See the original post on Mashable
These hilarious images come courtesy of the Museum of Modern Tweets, where artist Odessa Begay creates these modern masterpieces inspired by celebrity Tweeters. You can read more about the Museum over at Mashable.
Or, you can just do what I did, and track down the almost-NSFW rendering of Anderson Cooper talking about sexual healing in his birthday suit, and then promptly make that your desktop background.
If you’re a prolific content creator on the web, then there are few things as awesome as a positive google alert. They’re like sending yourself flowers, but not telling yourself when they’re going to arrive. Randomly, when you least expect it, they show up at your front door and remind you that people actually read – and sometimes even enjoy – the content you post online.
Plus, if the alert just so happens to be informing you that a piece of content you posted got quoted in an article on CNN, then you get an equally awesome excuse to feel especially awesome about yourself. And to blog about how awesome it all is.
Which is, of course, awesome too. Especially if the article in question happens to be about perennially awesome film director Kevin Smith. Which makes the whole thing…well…really freakin’ awesome.
Lately it seems like Facebook changes its privacy options more often than most people change their statuses. Late last week, Facebook rolled out yet another set of new privacy settings, replacing regional networks with concentric circles of connections. Before, Facebook’s default privacy settings were largely location-based — people who lived near you, or went to the same college as you, were able to see more information about you. Now, access is all about who you know and who knows them.
The new Facebook publisher privacy controls are a core component of this change. Now, instead of simply posting something to your entire network, you can choose to specify who sees your posts. It’s pretty easy to figure out how to use these changes to your advantage when handling your personal Facebook page — those happy hour pics should probably only get posted to people who are actually your friends. But figuring them out for fan pages is a very different proposition, especially because privacy settings for Fan Pages are still all about location, location, location.
See the full post here.
I recently explained SMM to my mom. Or, at least, I tried to. All I know is that she came away from that conversation wanting print outs of all the front page google strings I’ve SEO’d, so she could hang them on the fridge. Since the conversation wasn’t even about SEO to begin with, I think I can safely assume that she’s not going to jump on the social media marketing bandwagon any time soon.

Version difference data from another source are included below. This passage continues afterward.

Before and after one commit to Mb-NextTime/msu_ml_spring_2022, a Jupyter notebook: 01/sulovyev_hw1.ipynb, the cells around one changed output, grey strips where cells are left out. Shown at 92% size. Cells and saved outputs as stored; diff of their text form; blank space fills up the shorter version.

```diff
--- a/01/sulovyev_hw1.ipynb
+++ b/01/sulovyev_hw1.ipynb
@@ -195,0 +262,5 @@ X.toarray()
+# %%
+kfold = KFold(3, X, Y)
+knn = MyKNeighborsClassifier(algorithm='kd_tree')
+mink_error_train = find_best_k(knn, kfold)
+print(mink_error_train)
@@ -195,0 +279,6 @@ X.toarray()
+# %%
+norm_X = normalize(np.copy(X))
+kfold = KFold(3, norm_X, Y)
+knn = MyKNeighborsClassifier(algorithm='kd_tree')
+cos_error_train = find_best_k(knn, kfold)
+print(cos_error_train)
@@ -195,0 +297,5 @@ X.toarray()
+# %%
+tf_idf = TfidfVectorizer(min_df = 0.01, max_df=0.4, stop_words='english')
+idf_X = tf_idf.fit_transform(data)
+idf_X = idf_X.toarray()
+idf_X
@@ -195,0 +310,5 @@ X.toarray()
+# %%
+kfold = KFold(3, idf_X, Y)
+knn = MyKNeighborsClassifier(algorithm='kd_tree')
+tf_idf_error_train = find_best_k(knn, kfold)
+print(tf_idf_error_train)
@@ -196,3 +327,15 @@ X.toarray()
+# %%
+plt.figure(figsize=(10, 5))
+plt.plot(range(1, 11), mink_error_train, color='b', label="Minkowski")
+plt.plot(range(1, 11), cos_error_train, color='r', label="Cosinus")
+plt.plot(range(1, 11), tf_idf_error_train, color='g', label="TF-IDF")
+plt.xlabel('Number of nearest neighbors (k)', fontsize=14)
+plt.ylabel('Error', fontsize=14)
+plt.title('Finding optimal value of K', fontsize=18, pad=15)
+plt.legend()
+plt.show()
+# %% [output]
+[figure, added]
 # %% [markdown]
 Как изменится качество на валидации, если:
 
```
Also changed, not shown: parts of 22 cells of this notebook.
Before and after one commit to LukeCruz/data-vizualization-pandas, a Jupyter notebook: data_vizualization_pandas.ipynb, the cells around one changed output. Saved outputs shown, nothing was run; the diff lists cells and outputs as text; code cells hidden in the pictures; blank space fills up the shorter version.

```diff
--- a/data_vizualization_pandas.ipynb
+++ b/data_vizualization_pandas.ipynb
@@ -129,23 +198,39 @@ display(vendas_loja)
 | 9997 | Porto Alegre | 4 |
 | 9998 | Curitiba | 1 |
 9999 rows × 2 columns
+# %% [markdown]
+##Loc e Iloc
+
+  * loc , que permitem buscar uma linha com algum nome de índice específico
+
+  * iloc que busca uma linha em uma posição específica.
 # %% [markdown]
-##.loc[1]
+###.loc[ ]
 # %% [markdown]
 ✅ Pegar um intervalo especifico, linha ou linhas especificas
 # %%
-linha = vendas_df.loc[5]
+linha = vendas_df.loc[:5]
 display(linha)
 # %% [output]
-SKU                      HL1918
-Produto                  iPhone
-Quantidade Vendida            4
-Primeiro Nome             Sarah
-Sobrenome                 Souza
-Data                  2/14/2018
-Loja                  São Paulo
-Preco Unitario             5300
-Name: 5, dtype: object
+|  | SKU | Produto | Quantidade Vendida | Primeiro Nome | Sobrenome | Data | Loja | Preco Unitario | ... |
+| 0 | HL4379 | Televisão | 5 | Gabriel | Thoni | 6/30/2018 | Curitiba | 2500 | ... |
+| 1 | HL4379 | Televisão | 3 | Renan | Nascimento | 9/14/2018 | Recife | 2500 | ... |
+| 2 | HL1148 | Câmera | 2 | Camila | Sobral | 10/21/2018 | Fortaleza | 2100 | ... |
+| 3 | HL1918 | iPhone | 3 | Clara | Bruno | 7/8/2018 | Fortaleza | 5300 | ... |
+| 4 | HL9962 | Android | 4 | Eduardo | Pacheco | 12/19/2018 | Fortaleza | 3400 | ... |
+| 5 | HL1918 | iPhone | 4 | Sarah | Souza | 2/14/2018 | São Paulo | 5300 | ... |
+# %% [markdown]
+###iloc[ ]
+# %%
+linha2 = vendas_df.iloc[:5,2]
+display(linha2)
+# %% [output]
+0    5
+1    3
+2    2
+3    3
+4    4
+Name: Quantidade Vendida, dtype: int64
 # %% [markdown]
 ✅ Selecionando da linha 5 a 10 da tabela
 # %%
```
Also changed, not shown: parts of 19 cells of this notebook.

However, I do know that soon after that convo, my inbox was suddenly inundated with requests from her friends for advice about how to make this social media thing work for their books, brands, businesses, etc.
Now, as much as I love telling people what to do, the problem with trying to teach someone SMM is that it’s not exactly a black and white branding tool. There’s all sorts of nuance to navigate when it comes to effectively selling your brand on the social web, and getting your product to the top of that search result page.
Sometimes, even the most well meaning, well educated brands get it completely wrong. Even media giant Sports Illustrated isn’t immune to a little blogosphere backlash. And then, just to muddy the marketing waters up even more, there are plenty of cases where a company pisses people off and still manages to get people amped for their product. With all the mixed marketing messages out there, it’s hard to tell people what is and isn’t going to work in totally definitive terms. A lot of it is a judgment call, based on knowing all the info about your given vertical, keeping up with the trending topics at any given time and being able to know your audience well enough to give them what they want, when they want it. Of course, it also doesn’t hurt to have a unique angle on whatever it is you’re trying to sell. And viral videos are always a plus too.
All in all, that’s why Volvo’s latest ad campaign is so brilliant. At least imho. It’s unique, well timed and — most importantly — well suited to its audience, both in terms of content and distribution. Not to mention the fact that it’s just plain cool to watch. Well done, Volvo. If I could, I might even consider hanging this baby on the refrigerator.